● **Required action**
Return only those lines of the listing in which "google" appears.

● **Records for this exercise**

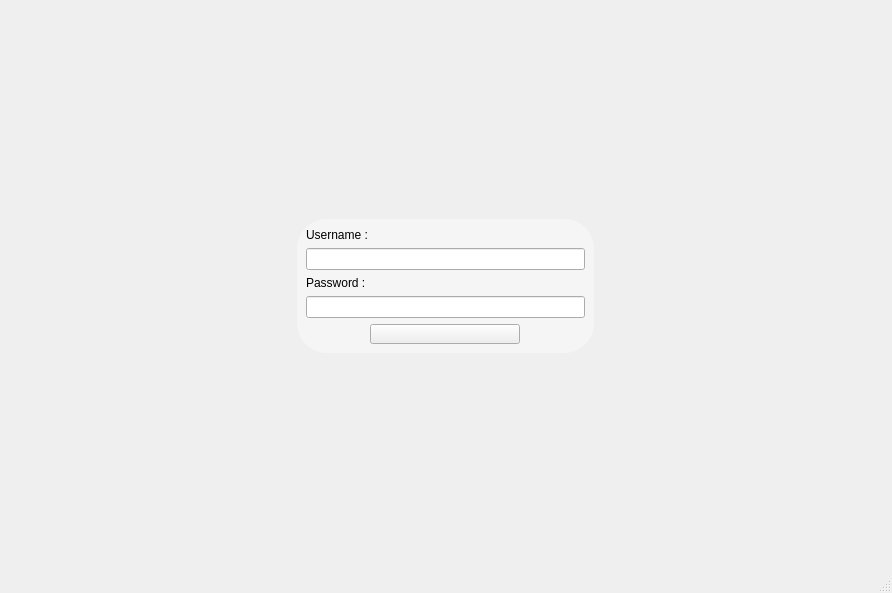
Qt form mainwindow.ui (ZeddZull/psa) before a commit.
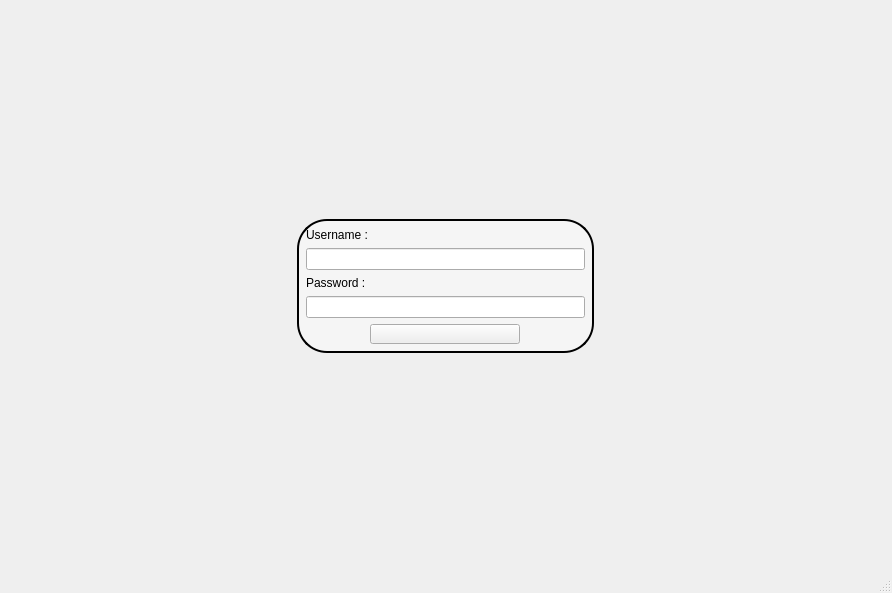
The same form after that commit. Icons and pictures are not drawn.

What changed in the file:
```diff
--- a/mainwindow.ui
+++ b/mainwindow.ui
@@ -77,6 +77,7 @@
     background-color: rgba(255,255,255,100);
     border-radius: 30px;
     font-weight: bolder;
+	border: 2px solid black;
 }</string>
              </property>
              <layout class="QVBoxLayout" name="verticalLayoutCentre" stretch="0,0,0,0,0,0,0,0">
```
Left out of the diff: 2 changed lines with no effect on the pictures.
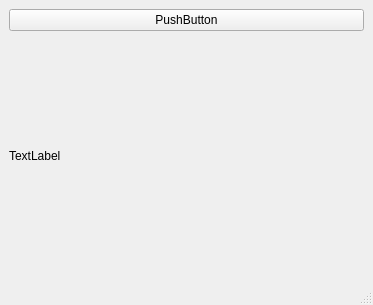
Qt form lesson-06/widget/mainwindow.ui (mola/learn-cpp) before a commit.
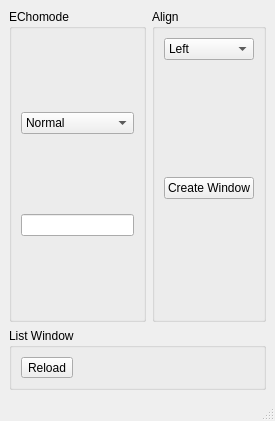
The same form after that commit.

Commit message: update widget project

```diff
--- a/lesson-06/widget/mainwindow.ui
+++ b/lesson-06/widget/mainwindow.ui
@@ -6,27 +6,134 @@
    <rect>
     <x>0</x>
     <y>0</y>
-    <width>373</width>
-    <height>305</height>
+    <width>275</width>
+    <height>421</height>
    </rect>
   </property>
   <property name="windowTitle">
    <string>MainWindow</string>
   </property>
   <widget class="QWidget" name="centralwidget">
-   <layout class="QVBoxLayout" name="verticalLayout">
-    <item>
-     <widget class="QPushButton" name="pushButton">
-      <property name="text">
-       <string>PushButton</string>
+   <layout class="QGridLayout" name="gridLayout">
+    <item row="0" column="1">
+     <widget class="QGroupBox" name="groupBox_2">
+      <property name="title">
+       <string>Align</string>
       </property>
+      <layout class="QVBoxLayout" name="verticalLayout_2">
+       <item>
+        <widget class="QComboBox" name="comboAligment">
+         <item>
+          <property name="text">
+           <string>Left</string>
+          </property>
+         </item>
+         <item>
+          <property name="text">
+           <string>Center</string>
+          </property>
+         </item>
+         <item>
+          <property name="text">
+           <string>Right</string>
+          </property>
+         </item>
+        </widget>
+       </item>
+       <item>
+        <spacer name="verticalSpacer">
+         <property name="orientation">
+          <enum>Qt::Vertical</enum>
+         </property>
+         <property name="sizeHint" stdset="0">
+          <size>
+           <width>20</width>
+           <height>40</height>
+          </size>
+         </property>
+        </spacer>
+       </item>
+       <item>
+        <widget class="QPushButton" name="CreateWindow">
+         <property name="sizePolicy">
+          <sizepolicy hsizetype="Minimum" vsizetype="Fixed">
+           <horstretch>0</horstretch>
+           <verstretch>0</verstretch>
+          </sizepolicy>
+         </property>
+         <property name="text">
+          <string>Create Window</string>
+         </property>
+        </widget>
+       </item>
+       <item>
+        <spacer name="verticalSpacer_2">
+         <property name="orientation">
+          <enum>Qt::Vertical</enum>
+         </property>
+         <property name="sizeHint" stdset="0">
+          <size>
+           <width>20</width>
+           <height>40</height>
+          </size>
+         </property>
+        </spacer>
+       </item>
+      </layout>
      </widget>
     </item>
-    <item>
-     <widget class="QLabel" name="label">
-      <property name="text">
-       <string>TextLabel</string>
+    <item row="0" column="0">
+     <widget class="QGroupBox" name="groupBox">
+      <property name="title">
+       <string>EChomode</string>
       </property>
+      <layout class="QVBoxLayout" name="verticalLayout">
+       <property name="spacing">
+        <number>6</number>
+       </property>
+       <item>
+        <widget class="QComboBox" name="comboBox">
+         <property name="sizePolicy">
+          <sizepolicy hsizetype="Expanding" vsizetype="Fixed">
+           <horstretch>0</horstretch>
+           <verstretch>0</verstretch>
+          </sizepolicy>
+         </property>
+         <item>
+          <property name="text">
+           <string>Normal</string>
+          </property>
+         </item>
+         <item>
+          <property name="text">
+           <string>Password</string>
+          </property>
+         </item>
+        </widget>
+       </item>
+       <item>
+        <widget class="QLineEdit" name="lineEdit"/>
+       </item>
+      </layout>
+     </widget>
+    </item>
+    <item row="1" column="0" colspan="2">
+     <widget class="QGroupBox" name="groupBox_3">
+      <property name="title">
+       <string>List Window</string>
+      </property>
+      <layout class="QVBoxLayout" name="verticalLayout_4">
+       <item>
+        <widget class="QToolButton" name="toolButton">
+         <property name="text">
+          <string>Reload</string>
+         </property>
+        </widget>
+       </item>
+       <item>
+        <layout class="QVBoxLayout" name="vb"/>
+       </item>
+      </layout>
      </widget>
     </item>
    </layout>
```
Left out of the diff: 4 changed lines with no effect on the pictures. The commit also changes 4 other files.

---

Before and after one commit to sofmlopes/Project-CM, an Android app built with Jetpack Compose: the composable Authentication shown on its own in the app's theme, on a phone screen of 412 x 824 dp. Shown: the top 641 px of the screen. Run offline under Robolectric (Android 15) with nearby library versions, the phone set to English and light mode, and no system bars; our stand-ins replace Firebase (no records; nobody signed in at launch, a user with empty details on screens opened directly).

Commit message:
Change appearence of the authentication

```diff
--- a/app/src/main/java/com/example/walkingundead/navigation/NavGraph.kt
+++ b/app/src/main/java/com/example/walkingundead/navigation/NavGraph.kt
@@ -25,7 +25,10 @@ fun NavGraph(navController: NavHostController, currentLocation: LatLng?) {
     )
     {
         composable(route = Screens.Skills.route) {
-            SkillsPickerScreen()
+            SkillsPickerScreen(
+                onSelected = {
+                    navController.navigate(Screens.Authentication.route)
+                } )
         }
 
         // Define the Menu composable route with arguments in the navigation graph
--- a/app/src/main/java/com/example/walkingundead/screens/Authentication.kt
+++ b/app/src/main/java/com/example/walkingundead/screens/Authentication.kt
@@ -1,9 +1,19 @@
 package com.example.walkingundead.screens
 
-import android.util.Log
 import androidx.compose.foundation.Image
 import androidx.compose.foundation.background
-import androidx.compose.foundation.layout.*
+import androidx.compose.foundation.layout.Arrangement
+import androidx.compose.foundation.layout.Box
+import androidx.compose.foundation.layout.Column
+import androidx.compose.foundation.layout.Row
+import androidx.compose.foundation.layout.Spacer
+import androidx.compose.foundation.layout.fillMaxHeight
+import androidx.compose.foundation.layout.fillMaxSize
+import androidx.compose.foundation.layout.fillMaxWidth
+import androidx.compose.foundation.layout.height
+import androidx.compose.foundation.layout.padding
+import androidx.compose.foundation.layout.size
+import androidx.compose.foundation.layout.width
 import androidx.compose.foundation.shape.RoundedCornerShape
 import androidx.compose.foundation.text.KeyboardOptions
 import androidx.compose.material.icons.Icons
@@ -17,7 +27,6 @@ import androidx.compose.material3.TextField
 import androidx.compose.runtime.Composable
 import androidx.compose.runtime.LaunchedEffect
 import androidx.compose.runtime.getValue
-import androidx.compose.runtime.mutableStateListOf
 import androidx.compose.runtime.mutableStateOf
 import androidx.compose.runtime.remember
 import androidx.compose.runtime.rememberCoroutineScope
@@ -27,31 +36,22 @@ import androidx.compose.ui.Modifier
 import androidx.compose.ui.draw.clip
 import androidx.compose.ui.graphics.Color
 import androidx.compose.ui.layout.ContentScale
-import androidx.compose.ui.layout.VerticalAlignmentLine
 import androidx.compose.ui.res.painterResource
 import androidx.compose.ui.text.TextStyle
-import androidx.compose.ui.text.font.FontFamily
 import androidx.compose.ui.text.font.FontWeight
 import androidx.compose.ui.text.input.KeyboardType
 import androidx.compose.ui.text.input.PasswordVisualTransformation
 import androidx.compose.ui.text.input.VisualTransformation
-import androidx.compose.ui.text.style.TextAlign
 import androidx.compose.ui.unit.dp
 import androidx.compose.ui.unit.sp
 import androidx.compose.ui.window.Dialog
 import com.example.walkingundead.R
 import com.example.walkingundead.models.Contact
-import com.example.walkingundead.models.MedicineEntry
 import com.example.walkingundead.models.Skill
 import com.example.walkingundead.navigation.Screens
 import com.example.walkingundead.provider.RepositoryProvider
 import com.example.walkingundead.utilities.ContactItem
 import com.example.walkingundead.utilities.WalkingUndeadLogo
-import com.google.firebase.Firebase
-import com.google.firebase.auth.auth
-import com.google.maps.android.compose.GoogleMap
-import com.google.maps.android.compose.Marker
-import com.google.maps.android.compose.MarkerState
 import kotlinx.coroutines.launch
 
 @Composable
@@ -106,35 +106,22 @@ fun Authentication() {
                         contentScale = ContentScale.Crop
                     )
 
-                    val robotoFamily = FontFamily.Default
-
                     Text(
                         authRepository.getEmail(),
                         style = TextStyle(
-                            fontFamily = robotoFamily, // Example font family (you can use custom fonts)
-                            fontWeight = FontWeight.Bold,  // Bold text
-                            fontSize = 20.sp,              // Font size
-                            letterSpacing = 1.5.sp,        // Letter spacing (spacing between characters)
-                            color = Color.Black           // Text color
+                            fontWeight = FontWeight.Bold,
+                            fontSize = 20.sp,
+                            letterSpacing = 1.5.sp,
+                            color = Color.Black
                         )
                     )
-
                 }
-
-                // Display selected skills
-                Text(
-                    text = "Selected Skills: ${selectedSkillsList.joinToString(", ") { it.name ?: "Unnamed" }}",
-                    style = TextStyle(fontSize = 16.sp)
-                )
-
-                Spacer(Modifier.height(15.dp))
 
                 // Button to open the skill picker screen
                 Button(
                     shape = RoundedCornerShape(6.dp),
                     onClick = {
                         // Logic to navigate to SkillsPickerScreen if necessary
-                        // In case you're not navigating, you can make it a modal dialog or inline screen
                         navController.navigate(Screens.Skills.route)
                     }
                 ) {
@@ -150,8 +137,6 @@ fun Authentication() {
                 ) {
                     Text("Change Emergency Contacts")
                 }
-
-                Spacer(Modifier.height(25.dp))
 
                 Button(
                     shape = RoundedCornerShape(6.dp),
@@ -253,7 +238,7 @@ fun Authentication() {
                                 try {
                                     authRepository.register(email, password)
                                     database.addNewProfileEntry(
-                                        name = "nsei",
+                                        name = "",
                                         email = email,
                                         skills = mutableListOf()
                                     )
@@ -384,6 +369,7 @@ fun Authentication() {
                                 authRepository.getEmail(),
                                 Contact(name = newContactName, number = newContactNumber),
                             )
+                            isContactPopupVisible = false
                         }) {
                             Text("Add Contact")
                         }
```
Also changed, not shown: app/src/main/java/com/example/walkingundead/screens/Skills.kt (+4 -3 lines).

● **Written answer**
-import com.google.firebase.Firebase
-import com.google.firebase.auth.auth
-import com.google.maps.android.compose.GoogleMap
-import com.google.maps.android.compose.Marker
-import com.google.maps.android.compose.MarkerState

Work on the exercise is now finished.